--- MATERIAL FOR THIS TASK ---
────
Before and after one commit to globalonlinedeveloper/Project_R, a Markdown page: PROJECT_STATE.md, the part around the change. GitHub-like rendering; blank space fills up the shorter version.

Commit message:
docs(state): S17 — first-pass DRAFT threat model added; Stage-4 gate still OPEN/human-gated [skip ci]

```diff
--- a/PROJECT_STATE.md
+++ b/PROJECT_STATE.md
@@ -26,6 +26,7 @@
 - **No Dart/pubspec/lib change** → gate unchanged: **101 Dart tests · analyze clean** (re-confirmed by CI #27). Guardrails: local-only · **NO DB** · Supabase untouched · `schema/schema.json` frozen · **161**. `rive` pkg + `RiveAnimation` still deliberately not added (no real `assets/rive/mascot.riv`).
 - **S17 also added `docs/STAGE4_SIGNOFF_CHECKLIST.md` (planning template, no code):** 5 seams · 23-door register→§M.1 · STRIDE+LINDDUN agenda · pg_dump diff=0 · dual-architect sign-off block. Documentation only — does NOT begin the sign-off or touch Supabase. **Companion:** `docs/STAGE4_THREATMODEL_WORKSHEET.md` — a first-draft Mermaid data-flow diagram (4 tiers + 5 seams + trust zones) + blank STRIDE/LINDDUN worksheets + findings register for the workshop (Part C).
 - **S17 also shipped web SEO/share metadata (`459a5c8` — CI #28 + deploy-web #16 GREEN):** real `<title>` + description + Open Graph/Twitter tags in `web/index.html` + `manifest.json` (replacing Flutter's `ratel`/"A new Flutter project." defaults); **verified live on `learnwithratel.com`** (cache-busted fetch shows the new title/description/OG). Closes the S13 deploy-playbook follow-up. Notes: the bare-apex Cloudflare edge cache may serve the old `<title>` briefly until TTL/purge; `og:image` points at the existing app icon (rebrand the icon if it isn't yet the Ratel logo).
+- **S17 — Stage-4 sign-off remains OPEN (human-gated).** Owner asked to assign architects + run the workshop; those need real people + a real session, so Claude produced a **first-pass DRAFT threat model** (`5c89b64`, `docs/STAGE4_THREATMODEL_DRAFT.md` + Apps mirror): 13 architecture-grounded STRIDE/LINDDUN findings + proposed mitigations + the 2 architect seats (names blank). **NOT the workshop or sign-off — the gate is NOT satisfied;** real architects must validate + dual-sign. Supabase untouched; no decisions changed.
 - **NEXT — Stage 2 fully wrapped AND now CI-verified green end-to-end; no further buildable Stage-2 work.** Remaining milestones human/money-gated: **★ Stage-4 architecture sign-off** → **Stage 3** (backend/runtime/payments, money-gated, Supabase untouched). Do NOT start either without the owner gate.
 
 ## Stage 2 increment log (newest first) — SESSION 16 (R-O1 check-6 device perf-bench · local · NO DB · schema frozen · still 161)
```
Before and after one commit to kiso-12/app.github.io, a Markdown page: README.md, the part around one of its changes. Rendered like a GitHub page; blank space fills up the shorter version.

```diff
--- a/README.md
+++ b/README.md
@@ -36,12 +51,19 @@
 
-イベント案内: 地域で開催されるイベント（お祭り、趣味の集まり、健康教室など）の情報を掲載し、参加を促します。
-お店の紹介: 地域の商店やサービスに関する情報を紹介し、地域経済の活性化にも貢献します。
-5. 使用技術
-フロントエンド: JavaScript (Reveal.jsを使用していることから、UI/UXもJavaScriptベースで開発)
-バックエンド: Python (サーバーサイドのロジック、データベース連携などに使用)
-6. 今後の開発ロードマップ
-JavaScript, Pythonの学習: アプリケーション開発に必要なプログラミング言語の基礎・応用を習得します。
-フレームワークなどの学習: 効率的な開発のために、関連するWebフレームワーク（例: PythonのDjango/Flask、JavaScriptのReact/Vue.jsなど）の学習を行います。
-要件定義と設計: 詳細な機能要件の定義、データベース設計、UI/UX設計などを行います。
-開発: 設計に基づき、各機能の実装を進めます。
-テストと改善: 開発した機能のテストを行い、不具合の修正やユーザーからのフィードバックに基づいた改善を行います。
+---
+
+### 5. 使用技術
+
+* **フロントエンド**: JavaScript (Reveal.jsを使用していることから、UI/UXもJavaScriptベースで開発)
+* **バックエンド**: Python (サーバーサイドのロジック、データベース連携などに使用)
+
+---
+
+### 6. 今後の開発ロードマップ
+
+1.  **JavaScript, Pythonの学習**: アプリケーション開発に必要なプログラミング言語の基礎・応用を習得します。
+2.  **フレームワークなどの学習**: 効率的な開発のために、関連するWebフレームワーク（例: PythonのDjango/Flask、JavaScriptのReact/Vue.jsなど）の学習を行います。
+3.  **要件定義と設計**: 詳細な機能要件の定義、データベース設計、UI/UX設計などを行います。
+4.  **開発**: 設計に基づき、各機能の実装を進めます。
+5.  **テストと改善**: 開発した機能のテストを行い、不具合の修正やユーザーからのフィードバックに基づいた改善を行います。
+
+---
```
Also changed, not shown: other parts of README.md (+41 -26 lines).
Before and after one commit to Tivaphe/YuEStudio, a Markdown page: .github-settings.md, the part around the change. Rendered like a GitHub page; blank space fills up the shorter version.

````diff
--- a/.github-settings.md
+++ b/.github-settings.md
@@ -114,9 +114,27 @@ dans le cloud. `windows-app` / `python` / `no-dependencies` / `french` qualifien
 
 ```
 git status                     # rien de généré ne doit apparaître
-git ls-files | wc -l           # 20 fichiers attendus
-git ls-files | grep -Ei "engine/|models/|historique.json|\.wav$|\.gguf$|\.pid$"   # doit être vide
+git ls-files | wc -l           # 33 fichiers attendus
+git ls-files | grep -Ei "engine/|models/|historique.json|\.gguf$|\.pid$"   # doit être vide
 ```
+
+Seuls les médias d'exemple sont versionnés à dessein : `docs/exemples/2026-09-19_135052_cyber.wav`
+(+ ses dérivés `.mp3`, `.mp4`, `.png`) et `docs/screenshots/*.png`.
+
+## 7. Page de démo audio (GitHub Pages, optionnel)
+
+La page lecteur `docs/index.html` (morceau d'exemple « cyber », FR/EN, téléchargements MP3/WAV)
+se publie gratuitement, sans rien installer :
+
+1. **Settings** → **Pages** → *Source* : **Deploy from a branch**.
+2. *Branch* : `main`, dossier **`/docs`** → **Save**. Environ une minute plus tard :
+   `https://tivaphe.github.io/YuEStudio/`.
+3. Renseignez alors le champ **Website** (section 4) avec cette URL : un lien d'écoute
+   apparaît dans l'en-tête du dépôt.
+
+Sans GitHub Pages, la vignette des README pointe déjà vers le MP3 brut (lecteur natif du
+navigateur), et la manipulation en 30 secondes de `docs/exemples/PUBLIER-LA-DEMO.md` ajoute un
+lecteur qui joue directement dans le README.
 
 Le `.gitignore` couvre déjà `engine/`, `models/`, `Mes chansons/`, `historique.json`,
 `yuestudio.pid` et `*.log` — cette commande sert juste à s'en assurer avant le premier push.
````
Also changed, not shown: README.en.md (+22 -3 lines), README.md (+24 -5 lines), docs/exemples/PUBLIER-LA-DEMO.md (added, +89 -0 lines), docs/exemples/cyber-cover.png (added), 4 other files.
────
--- WHAT IS REQUIRED ---
Copy task. Give back the whole listing exactly as written.

--- REPLY TO THE EXERCISE ---
Before and after one commit to globalonlinedeveloper/Project_R, a Markdown page: PROJECT_STATE.md, the part around the change. GitHub-like rendering; blank space fills up the shorter version.

Commit message:
docs(state): S17 — first-pass DRAFT threat model added; Stage-4 gate still OPEN/human-gated [skip ci]

```diff
--- a/PROJECT_STATE.md
+++ b/PROJECT_STATE.md
@@ -26,6 +26,7 @@
 - **No Dart/pubspec/lib change** → gate unchanged: **101 Dart tests · analyze clean** (re-confirmed by CI #27). Guardrails: local-only · **NO DB** · Supabase untouched · `schema/schema.json` frozen · **161**. `rive` pkg + `RiveAnimation` still deliberately not added (no real `assets/rive/mascot.riv`).
 - **S17 also added `docs/STAGE4_SIGNOFF_CHECKLIST.md` (planning template, no code):** 5 seams · 23-door register→§M.1 · STRIDE+LINDDUN agenda · pg_dump diff=0 · dual-architect sign-off block. Documentation only — does NOT begin the sign-off or touch Supabase. **Companion:** `docs/STAGE4_THREATMODEL_WORKSHEET.md` — a first-draft Mermaid data-flow diagram (4 tiers + 5 seams + trust zones) + blank STRIDE/LINDDUN worksheets + findings register for the workshop (Part C).
 - **S17 also shipped web SEO/share metadata (`459a5c8` — CI #28 + deploy-web #16 GREEN):** real `<title>` + description + Open Graph/Twitter tags in `web/index.html` + `manifest.json` (replacing Flutter's `ratel`/"A new Flutter project." defaults); **verified live on `learnwithratel.com`** (cache-busted fetch shows the new title/description/OG). Closes the S13 deploy-playbook follow-up. Notes: the bare-apex Cloudflare edge cache may serve the old `<title>` briefly until TTL/purge; `og:image` points at the existing app icon (rebrand the icon if it isn't yet the Ratel logo).
+- **S17 — Stage-4 sign-off remains OPEN (human-gated).** Owner asked to assign architects + run the workshop; those need real people + a real session, so Claude produced a **first-pass DRAFT threat model** (`5c89b64`, `docs/STAGE4_THREATMODEL_DRAFT.md` + Apps mirror): 13 architecture-grounded STRIDE/LINDDUN findings + proposed mitigations + the 2 architect seats (names blank). **NOT the workshop or sign-off — the gate is NOT satisfied;** real architects must validate + dual-sign. Supabase untouched; no decisions changed.
 - **NEXT — Stage 2 fully wrapped AND now CI-verified green end-to-end; no further buildable Stage-2 work.** Remaining milestones human/money-gated: **★ Stage-4 architecture sign-off** → **Stage 3** (backend/runtime/payments, money-gated, Supabase untouched). Do NOT start either without the owner gate.
 
 ## Stage 2 increment log (newest first) — SESSION 16 (R-O1 check-6 device perf-bench · local · NO DB · schema frozen · still 161)
```
Before and after one commit to kiso-12/app.github.io, a Markdown page: README.md, the part around one of its changes. Rendered like a GitHub page; blank space fills up the shorter version.

```diff
--- a/README.md
+++ b/README.md
@@ -36,12 +51,19 @@
 
-イベント案内: 地域で開催されるイベント（お祭り、趣味の集まり、健康教室など）の情報を掲載し、参加を促します。
-お店の紹介: 地域の商店やサービスに関する情報を紹介し、地域経済の活性化にも貢献します。
-5. 使用技術
-フロントエンド: JavaScript (Reveal.jsを使用していることから、UI/UXもJavaScriptベースで開発)
-バックエンド: Python (サーバーサイドのロジック、データベース連携などに使用)
-6. 今後の開発ロードマップ
-JavaScript, Pythonの学習: アプリケーション開発に必要なプログラミング言語の基礎・応用を習得します。
-フレームワークなどの学習: 効率的な開発のために、関連するWebフレームワーク（例: PythonのDjango/Flask、JavaScriptのReact/Vue.jsなど）の学習を行います。
-要件定義と設計: 詳細な機能要件の定義、データベース設計、UI/UX設計などを行います。
-開発: 設計に基づき、各機能の実装を進めます。
-テストと改善: 開発した機能のテストを行い、不具合の修正やユーザーからのフィードバックに基づいた改善を行います。
+---
+
+### 5. 使用技術
+
+* **フロントエンド**: JavaScript (Reveal.jsを使用していることから、UI/UXもJavaScriptベースで開発)
+* **バックエンド**: Python (サーバーサイドのロジック、データベース連携などに使用)
+
+---
+
+### 6. 今後の開発ロードマップ
+
+1.  **JavaScript, Pythonの学習**: アプリケーション開発に必要なプログラミング言語の基礎・応用を習得します。
+2.  **フレームワークなどの学習**: 効率的な開発のために、関連するWebフレームワーク（例: PythonのDjango/Flask、JavaScriptのReact/Vue.jsなど）の学習を行います。
+3.  **要件定義と設計**: 詳細な機能要件の定義、データベース設計、UI/UX設計などを行います。
+4.  **開発**: 設計に基づき、各機能の実装を進めます。
+5.  **テストと改善**: 開発した機能のテストを行い、不具合の修正やユーザーからのフィードバックに基づいた改善を行います。
+
+---
```
Also changed, not shown: other parts of README.md (+41 -26 lines).
Before and after one commit to Tivaphe/YuEStudio, a Markdown page: .github-settings.md, the part around the change. Rendered like a GitHub page; blank space fills up the shorter version.

````diff
--- a/.github-settings.md
+++ b/.github-settings.md
@@ -114,9 +114,27 @@ dans le cloud. `windows-app` / `python` / `no-dependencies` / `french` qualifien
 
 ```
 git status                     # rien de généré ne doit apparaître
-git ls-files | wc -l           # 20 fichiers attendus
-git ls-files | grep -Ei "engine/|models/|historique.json|\.wav$|\.gguf$|\.pid$"   # doit être vide
+git ls-files | wc -l           # 33 fichiers attendus
+git ls-files | grep -Ei "engine/|models/|historique.json|\.gguf$|\.pid$"   # doit être vide
 ```
+
+Seuls les médias d'exemple sont versionnés à dessein : `docs/exemples/2026-09-19_135052_cyber.wav`
+(+ ses dérivés `.mp3`, `.mp4`, `.png`) et `docs/screenshots/*.png`.
+
+## 7. Page de démo audio (GitHub Pages, optionnel)
+
+La page lecteur `docs/index.html` (morceau d'exemple « cyber », FR/EN, téléchargements MP3/WAV)
+se publie gratuitement, sans rien installer :
+
+1. **Settings** → **Pages** → *Source* : **Deploy from a branch**.
+2. *Branch* : `main`, dossier **`/docs`** → **Save**. Environ une minute plus tard :
+   `https://tivaphe.github.io/YuEStudio/`.
+3. Renseignez alors le champ **Website** (section 4) avec cette URL : un lien d'écoute
+   apparaît dans l'en-tête du dépôt.
+
+Sans GitHub Pages, la vignette des README pointe déjà vers le MP3 brut (lecteur natif du
+navigateur), et la manipulation en 30 secondes de `docs/exemples/PUBLIER-LA-DEMO.md` ajoute un
+lecteur qui joue directement dans le README.
 
 Le `.gitignore` couvre déjà `engine/`, `models/`, `Mes chansons/`, `historique.json`,
 `yuestudio.pid` et `*.log` — cette commande sert juste à s'en assurer avant le premier push.
````
Also changed, not shown: README.en.md (+22 -3 lines), README.md (+24 -5 lines), docs/exemples/PUBLIER-LA-DEMO.md (added, +89 -0 lines), docs/exemples/cyber-cover.png (added), 4 other files.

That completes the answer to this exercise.